++++ Dataset records ++++
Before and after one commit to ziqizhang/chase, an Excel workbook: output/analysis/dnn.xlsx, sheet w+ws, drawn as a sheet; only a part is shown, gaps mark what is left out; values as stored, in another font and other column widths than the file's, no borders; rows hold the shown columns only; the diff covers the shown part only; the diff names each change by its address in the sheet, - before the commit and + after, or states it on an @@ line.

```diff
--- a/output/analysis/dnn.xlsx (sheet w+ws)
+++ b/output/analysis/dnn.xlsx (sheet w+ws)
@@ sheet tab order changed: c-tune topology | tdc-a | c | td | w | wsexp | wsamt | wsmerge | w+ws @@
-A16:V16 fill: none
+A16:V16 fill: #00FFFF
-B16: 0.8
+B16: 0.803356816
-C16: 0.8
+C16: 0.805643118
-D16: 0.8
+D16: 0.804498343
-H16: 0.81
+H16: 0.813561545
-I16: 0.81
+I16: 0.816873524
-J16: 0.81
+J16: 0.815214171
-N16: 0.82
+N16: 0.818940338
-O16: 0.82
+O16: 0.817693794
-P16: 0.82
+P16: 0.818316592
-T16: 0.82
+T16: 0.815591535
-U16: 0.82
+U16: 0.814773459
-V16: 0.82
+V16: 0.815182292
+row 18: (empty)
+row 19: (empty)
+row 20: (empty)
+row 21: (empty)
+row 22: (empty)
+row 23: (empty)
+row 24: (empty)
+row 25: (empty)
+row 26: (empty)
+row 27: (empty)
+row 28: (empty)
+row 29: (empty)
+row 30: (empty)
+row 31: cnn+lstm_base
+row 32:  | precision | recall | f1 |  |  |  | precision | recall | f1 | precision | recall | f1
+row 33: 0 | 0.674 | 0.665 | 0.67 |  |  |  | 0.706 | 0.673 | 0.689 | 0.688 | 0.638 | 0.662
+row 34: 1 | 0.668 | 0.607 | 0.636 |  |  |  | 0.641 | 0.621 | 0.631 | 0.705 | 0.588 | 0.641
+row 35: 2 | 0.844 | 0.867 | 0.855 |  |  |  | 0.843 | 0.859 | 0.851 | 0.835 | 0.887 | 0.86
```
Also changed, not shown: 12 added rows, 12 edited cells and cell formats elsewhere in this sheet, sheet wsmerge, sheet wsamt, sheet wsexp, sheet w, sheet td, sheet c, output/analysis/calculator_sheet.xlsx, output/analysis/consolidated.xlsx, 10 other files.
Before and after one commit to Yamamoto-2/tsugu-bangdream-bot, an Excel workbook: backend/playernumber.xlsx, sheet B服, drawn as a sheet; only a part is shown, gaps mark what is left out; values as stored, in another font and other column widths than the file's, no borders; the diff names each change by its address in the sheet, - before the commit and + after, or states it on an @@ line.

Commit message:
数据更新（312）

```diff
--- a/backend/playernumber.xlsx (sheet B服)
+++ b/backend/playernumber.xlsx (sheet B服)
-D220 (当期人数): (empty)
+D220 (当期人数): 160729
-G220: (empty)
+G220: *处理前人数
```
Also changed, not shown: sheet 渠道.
++++
◆ **Exercise objective**
From the listing, tally every line with the word "Also" in it and give only the tally.

◆ **Task answer**
2